When the National Zoo’s female sloth bear, Khali, delivered three cubs last December, she consumed one of them right after it was born.
Carnivores do this in the wild when there is a sick offspring. A deceased cub in the den can draw predators, the zoo said.
But a week later, when Khali consumed a second cub, keepers feared for the third. So for the first time in the zoo’s history, keepers took a sloth bear cub from its mother to raise by hand.
Three months later, after weeks of incubators, midnight feedings and quiet sessions in a rocking chair, the sickly cub has grown into a healthy 11-pound sphere of black fur and relentless curiosity.
On Tuesday, keepers showed off their foundling as it clambered around its enclosure and downed a warmed bottle of formula.
A full-grown sloth bear can vacuum 50,000 termites a day with its flexible lips. And the zoo’s sloth bears like nothing better than a yummy handful of big, brown meal worms.
Not the thing to draw oohs and aahs from the panda crowd.
But sloth bears are highly intelligent animals, who keepers say have complex emotions — including fear and outrage — and vibrant personalities, and who enjoy watching videos.
They are far more energetic than the indolent giant pandas, their advocates say.
And the keepers are proud to have saved the animal, which comes from one of the world’s vulnerable species.
The three cubs were born Dec. 29. The first cub was eaten by the mother 20 minutes after it was born. The second was consumed Jan. 6, and the third was “pulled” from the mother a short time later.
“It’s a serious decision if you’re going to pull a cub,” said Mindy Babitz, a sloth bear expert at the zoo. “We want cubs to be raised by their mom. That’s an ideal situation. We’re doing everything we can to be a surrogate mom to her. But we’re not bears.”
Keepers extracted the frail, one-pound newborn from the den while the mother was in another area. They took it to the zoo’s animal hospital and placed it in an incubator.
“She was actually very sick when we pulled her,” Babitz said. The cub was suffering from cold and some kind of infection. She was given fluids and antibiotics and placed on a heating pad.
Babitz said Khali, who previously reared healthy cubs before she came to the zoo, may have consumed the other two because she sensed that all three were sick. Khali is in good health now. The plan is to eventually return the cub to its mother, or another adult sloth bear.
“It’s normal for mom to consume her cub if it’s compromised in some way, or if the mom is compromised in some way,” said Babitz, who has a doctorate in animal psychology.
“Life is tough in the wild,” she said. “If a cub were to pass away and you were to just leave that carcass laying around, that would attract a predator. And that’s not safe for mom.
“When she consumed that second cub, that’s what alerted us to, ‘Okay, something’s probably wrong,’ and that’s why we went ahead and pulled the third one,” Babitz said.

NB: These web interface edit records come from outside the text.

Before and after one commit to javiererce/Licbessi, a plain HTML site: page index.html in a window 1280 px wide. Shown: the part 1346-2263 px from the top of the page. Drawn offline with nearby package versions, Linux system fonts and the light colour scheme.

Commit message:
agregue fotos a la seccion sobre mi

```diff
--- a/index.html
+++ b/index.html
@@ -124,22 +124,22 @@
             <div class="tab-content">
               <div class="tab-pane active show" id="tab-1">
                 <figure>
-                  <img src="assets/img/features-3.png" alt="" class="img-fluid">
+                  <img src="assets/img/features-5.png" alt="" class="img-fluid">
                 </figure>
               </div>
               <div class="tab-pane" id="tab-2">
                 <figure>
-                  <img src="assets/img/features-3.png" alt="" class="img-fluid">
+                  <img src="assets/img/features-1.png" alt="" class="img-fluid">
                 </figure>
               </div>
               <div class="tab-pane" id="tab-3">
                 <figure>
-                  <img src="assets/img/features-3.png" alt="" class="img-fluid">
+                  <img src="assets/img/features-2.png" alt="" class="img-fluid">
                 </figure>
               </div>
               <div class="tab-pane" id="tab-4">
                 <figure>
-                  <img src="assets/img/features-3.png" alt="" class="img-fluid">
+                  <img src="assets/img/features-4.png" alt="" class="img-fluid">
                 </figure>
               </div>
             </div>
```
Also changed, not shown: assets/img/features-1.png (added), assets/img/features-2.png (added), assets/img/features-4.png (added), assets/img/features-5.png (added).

The zoo has seen this phenomenon before. A lioness who delivered a litter of cubs Jan. 24 consumed one that was stillborn.
“It seems cruel,” said Tony Barthel, a zoo curator. “But rearing a little cub or several cubs is a huge energy drain on these animals. And if you think about their life in the wild, they really cannot afford to spend energy needlessly. . . . It’s all about protecting mom for the future and next round of cubs.”

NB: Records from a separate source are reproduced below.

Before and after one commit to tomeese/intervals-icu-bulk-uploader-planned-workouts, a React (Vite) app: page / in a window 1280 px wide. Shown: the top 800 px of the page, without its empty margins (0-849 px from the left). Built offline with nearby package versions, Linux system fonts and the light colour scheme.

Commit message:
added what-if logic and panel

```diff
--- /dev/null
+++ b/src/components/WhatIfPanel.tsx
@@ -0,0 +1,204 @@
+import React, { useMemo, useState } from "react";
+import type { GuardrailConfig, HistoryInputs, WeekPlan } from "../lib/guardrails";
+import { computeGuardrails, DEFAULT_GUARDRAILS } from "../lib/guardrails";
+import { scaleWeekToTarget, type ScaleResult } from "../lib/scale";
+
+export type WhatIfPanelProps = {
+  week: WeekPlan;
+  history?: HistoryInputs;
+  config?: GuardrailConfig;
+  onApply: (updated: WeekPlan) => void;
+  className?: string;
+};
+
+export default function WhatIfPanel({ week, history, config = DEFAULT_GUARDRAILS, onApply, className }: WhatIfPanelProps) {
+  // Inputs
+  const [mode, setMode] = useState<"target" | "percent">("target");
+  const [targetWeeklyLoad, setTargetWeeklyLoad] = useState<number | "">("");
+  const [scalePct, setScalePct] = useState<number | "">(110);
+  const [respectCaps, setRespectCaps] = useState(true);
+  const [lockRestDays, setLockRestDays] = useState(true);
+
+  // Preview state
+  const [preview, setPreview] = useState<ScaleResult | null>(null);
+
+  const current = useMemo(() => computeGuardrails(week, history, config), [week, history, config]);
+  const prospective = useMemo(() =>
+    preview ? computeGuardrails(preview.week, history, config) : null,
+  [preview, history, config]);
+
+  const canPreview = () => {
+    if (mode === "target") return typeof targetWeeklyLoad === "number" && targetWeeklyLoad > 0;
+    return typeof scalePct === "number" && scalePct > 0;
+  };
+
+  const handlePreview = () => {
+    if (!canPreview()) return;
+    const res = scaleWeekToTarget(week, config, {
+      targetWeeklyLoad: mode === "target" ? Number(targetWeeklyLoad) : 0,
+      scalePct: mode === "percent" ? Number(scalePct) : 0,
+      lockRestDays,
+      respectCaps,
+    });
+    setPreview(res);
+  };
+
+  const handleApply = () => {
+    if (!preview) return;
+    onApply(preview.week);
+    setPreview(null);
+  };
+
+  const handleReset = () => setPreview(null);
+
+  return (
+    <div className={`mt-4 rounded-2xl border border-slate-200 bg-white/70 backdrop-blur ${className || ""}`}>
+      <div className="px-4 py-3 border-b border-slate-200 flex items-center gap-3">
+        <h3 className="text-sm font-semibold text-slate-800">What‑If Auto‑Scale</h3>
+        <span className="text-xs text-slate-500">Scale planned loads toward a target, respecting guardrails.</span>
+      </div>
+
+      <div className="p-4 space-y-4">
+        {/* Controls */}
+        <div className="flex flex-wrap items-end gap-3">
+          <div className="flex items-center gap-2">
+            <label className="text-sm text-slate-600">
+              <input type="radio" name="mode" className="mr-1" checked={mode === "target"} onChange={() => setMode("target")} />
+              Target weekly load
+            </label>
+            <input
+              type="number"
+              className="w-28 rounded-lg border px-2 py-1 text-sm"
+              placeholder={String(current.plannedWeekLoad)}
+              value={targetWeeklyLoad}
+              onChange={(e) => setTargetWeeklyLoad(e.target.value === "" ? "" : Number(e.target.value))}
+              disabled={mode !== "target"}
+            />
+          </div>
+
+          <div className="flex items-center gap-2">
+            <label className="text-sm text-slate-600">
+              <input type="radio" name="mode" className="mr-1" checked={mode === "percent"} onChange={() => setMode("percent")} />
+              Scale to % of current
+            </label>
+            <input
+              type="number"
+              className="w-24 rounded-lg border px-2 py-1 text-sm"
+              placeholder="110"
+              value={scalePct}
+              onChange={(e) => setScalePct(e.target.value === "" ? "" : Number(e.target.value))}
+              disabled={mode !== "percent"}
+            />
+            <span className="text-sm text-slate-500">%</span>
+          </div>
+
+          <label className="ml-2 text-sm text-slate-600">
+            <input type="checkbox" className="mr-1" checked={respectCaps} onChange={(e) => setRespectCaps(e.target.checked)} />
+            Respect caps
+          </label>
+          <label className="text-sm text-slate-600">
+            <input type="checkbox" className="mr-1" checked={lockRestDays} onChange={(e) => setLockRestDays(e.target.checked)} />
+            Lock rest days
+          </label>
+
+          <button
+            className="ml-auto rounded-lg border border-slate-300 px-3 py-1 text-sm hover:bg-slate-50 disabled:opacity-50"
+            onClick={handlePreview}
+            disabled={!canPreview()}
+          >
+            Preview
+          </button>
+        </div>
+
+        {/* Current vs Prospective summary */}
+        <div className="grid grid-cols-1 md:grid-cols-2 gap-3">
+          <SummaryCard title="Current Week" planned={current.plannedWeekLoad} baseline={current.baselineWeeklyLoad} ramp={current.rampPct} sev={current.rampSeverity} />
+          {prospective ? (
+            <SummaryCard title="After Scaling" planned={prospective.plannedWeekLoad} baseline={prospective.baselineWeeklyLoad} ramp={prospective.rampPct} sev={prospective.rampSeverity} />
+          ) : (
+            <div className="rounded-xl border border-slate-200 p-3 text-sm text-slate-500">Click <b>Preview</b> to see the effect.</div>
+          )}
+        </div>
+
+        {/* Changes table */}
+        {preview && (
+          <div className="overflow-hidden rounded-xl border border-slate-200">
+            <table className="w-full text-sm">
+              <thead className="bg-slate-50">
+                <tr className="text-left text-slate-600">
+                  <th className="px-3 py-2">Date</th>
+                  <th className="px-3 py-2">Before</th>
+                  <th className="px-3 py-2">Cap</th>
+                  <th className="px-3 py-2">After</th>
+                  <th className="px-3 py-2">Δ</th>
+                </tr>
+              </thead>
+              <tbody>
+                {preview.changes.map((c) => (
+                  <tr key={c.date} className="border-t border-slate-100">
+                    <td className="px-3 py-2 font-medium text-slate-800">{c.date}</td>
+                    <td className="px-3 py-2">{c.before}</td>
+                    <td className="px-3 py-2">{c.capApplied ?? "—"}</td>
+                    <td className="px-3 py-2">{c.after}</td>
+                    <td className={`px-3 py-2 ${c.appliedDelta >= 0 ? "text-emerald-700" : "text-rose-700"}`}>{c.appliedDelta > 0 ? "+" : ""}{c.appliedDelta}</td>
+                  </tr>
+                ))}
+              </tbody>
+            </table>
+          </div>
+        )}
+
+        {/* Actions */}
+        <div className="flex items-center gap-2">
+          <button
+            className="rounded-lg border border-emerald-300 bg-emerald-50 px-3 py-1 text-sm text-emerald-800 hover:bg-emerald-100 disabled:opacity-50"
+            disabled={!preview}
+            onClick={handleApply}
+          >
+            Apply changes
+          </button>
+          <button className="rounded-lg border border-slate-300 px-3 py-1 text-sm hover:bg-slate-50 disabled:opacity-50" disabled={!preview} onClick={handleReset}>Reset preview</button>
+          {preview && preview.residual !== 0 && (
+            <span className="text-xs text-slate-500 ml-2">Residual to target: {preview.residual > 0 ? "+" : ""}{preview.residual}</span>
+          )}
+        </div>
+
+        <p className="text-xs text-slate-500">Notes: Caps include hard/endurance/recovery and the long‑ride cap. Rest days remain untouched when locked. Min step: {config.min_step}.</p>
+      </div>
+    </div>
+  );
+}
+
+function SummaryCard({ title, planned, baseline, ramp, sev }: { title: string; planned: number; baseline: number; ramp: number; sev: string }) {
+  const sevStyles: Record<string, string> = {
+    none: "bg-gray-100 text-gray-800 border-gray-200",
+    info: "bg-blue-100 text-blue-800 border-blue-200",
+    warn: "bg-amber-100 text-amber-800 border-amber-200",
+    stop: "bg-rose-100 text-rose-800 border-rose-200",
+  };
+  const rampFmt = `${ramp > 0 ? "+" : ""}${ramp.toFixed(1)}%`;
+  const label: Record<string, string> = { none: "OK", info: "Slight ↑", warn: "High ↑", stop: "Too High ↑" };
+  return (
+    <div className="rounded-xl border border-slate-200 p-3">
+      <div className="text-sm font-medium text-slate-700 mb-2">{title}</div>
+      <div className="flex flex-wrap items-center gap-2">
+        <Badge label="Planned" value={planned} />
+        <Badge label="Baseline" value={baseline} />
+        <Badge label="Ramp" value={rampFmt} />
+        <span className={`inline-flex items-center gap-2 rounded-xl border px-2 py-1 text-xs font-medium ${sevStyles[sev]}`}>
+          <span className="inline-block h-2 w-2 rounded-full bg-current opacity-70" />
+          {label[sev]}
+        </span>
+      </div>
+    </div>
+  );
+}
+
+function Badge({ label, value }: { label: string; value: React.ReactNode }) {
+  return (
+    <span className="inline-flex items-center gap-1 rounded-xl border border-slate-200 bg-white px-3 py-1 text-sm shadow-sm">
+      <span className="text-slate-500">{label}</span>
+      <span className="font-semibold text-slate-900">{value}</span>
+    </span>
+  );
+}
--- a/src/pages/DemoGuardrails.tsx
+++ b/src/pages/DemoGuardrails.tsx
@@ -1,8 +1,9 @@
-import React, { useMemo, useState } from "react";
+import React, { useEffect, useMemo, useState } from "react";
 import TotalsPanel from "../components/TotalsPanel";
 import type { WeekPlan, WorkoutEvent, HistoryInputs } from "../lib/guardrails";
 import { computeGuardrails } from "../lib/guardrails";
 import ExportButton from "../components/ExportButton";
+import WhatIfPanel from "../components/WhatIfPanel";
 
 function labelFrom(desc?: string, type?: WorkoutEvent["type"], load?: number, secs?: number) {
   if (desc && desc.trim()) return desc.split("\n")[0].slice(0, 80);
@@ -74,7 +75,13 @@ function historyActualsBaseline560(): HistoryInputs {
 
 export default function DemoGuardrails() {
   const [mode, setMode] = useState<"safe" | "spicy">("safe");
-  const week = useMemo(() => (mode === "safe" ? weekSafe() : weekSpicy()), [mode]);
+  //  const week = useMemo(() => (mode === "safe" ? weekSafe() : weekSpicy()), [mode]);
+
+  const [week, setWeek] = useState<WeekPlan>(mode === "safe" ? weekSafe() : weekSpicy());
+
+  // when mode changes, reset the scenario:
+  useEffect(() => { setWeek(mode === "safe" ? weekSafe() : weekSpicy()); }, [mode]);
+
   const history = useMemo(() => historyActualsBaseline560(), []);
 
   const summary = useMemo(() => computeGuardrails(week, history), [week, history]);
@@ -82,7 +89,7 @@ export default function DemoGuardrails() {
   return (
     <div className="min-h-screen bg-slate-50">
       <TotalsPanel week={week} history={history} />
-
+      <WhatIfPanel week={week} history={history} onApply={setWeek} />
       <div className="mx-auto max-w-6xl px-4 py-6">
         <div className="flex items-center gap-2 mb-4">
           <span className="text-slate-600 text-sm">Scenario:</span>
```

The surviving cub, which has not been named, was kept in the hospital for four nights and in an incubator for five more weeks. The keepers then had to step in.
“Anything from feeding to cleaning . . . to holding, bonding, snuggling,” Babitz said. “When you’re working with a bear, they’re so complex emotionally and cognitively and socially, and they need that bonding . . . and whether it comes from their own mom or human doesn’t really matter at that age.”
It was a 24-hour-a-day job. Babitz and others often spent the night on a futon in an office near the den with a computer video monitor trained on the cub.
“If she wakes up and starts crying, we can run right in and take care of her,” Babitz said. “She’s still getting a bottle in the middle of the night. The other thing is: She’s a baby. She has bad dreams. She gets scared. She starts crying, and she needs someone to comfort her.”
Sloth bears are native to India, Nepal and Sri Lanka. They are so named because they were sometimes mistaken for sloths, Babitz said. Both have long claws. There are only about 10,000 sloth bears left in the wild, down from 20,000 eight years ago, the zoo said.
They are often captured for the dancing bear trade and for “bile farms,” where their gall bladders are tapped for bile used in traditional medicine practices, Babitz said. “It’s horrible,” she said.
The zoo has five sloth bears, and there are only 47 in North American zoos.
“The average person has never heard of a sloth bear,” she said.
“It’s very rewarding to know that I’m contributing to the conservation of the species,” she said.